Locate all lines in the data below that hold "files" and show them.
++++
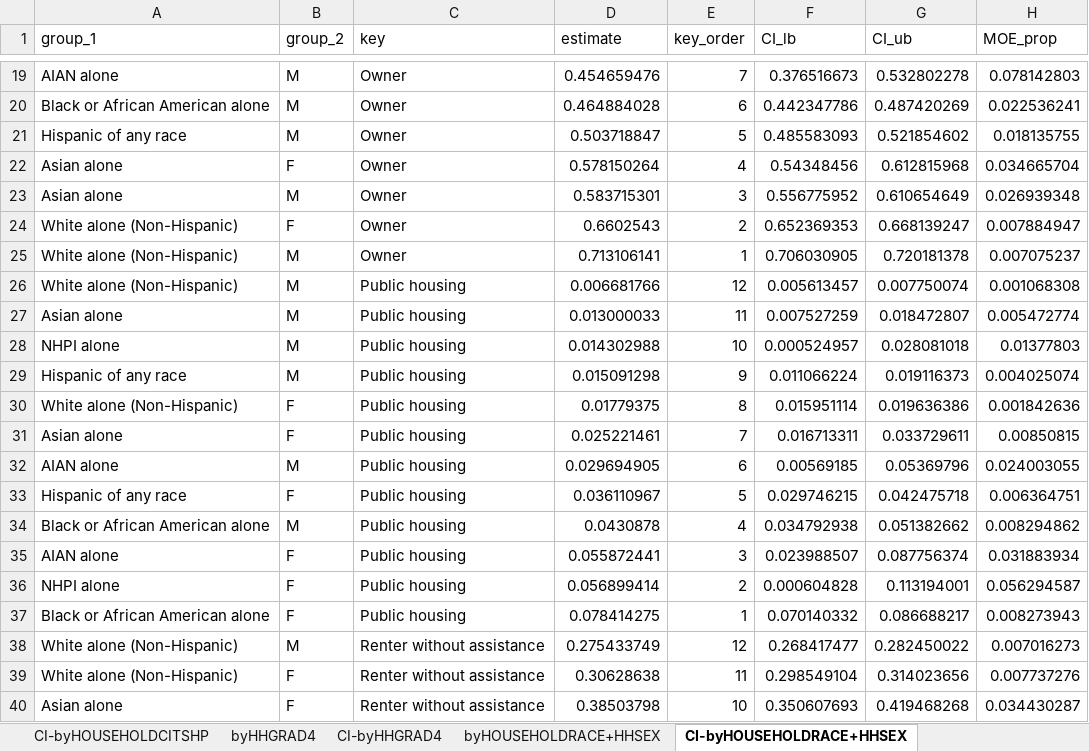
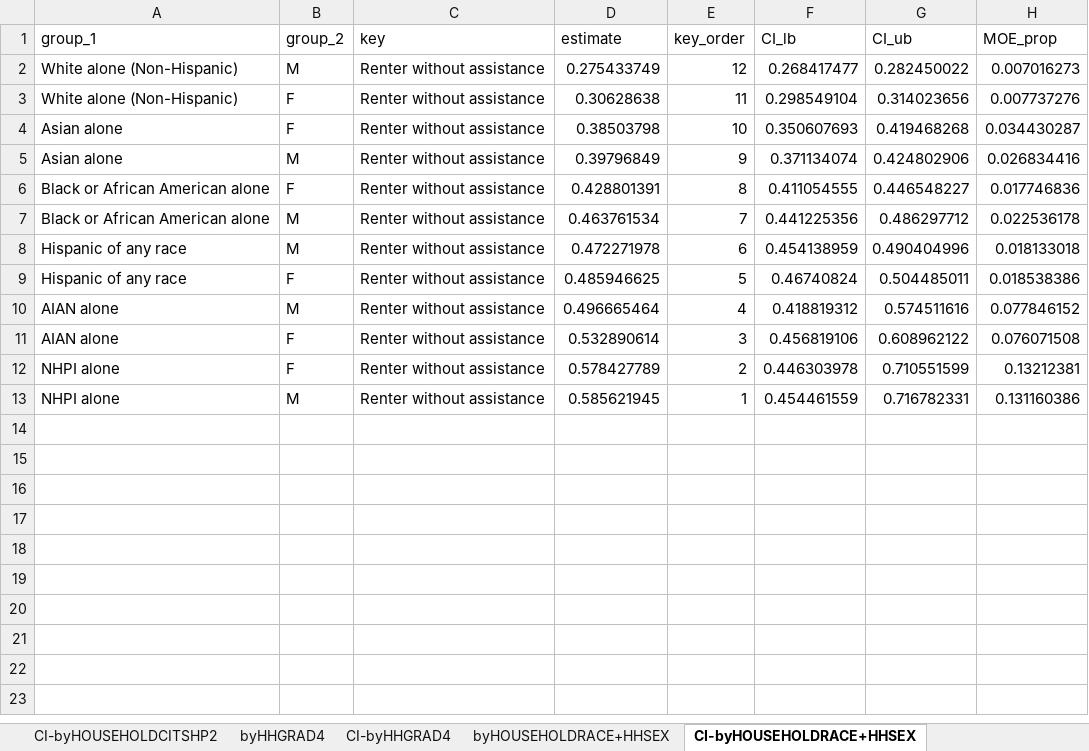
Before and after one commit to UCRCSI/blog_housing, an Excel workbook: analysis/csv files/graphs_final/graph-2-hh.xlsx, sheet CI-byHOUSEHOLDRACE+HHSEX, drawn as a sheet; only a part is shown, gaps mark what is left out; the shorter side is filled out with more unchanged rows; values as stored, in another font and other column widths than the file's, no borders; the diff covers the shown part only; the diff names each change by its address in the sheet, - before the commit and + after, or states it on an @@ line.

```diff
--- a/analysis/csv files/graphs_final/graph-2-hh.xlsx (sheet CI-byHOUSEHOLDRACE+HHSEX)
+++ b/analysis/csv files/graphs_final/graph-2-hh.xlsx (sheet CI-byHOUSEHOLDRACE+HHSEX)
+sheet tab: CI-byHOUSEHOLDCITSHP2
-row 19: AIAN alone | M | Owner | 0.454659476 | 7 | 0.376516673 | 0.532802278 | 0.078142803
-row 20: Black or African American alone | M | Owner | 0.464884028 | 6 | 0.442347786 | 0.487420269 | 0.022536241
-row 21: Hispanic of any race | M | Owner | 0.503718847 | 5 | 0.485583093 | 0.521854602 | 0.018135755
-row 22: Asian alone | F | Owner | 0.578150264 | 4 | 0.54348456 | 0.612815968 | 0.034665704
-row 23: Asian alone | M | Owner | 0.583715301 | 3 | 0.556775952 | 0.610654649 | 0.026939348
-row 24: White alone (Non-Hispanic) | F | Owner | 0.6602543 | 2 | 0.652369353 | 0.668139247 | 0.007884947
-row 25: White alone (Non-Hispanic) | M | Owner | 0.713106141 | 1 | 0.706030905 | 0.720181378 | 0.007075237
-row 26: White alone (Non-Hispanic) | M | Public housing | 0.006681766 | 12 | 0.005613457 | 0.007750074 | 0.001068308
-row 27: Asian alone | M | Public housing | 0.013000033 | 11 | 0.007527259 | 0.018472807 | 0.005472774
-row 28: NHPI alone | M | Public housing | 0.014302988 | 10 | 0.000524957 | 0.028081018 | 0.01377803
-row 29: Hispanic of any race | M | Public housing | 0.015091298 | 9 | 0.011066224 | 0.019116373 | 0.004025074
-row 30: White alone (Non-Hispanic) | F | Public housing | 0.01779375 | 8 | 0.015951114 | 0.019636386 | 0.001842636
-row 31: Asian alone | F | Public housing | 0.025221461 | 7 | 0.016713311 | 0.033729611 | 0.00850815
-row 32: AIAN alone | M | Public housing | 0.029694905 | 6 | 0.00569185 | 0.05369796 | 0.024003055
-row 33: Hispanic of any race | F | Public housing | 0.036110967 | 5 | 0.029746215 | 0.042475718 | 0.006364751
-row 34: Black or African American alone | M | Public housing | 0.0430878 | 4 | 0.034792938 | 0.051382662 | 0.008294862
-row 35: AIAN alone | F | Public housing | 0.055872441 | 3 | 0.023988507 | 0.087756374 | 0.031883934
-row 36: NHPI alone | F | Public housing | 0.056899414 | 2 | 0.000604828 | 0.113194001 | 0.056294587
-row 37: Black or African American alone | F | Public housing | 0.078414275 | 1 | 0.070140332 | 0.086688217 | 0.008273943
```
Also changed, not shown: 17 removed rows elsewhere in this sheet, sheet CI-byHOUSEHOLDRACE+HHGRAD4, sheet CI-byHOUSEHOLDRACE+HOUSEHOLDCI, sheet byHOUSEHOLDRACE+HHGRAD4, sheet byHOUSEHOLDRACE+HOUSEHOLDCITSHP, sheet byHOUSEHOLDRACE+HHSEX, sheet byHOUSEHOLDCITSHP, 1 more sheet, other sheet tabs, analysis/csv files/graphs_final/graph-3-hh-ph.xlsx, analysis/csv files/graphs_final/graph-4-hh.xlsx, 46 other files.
++++
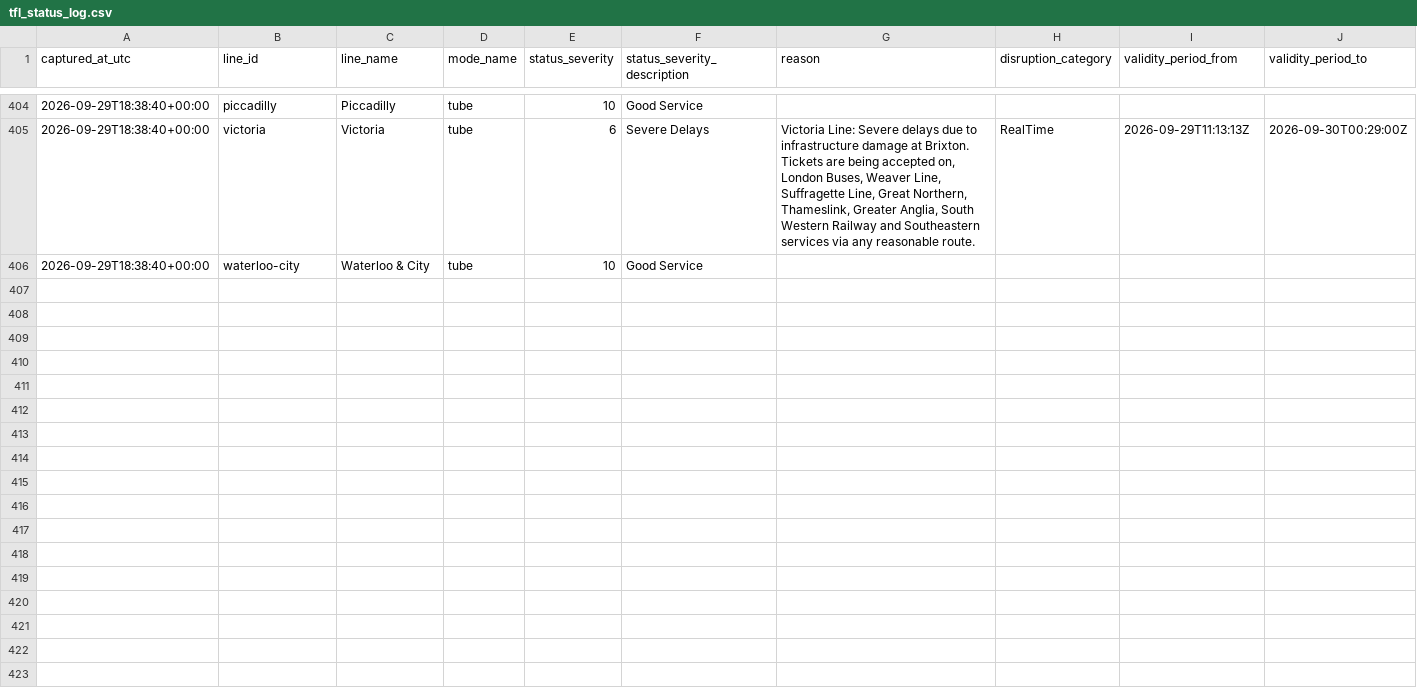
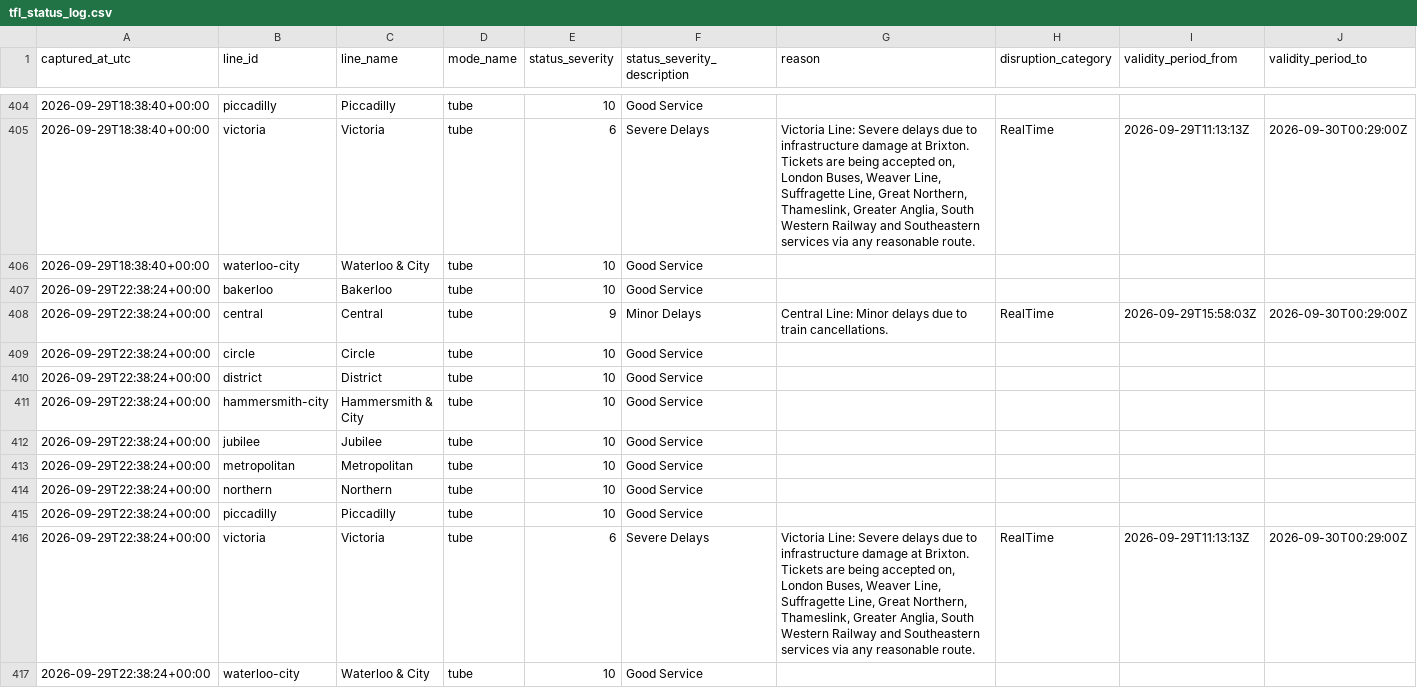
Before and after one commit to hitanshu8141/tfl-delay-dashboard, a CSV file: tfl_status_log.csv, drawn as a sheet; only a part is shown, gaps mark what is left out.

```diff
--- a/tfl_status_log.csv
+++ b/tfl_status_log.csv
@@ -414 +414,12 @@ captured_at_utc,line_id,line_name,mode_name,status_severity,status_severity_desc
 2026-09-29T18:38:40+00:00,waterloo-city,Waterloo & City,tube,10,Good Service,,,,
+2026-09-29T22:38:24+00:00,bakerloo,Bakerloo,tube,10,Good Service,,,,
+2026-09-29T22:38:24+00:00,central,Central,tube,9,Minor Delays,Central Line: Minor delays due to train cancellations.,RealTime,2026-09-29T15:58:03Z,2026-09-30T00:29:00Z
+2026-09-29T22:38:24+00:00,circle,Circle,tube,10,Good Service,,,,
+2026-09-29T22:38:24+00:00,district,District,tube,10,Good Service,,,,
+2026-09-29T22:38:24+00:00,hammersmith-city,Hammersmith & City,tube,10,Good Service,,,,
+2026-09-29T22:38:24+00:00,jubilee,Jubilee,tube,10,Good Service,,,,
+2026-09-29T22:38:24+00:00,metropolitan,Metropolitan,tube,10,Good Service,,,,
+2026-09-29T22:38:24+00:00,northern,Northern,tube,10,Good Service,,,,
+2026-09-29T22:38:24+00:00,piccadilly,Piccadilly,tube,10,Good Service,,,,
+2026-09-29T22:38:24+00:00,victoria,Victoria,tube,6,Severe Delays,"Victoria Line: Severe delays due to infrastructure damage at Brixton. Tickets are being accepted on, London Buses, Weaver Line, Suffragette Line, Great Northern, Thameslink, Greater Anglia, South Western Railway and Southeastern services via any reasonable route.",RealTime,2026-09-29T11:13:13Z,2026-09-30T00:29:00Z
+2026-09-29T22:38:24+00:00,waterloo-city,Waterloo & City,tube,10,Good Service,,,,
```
++++
- Problem solution:
Before and after one commit to UCRCSI/blog_housing, an Excel workbook: analysis/csv files/graphs_final/graph-2-hh.xlsx, sheet CI-byHOUSEHOLDRACE+HHSEX, drawn as a sheet; only a part is shown, gaps mark what is left out; the shorter side is filled out with more unchanged rows; values as stored, in another font and other column widths than the file's, no borders; the diff covers the shown part only; the diff names each change by its address in the sheet, - before the commit and + after, or states it on an @@ line.
--- a/analysis/csv files/graphs_final/graph-2-hh.xlsx (sheet CI-byHOUSEHOLDRACE+HHSEX)
+++ b/analysis/csv files/graphs_final/graph-2-hh.xlsx (sheet CI-byHOUSEHOLDRACE+HHSEX)
Also changed, not shown: 17 removed rows elsewhere in this sheet, sheet CI-byHOUSEHOLDRACE+HHGRAD4, sheet CI-byHOUSEHOLDRACE+HOUSEHOLDCI, sheet byHOUSEHOLDRACE+HHGRAD4, sheet byHOUSEHOLDRACE+HOUSEHOLDCITSHP, sheet byHOUSEHOLDRACE+HHSEX, sheet byHOUSEHOLDCITSHP, 1 more sheet, other sheet tabs, analysis/csv files/graphs_final/graph-3-hh-ph.xlsx, analysis/csv files/graphs_final/graph-4-hh.xlsx, 46 other files.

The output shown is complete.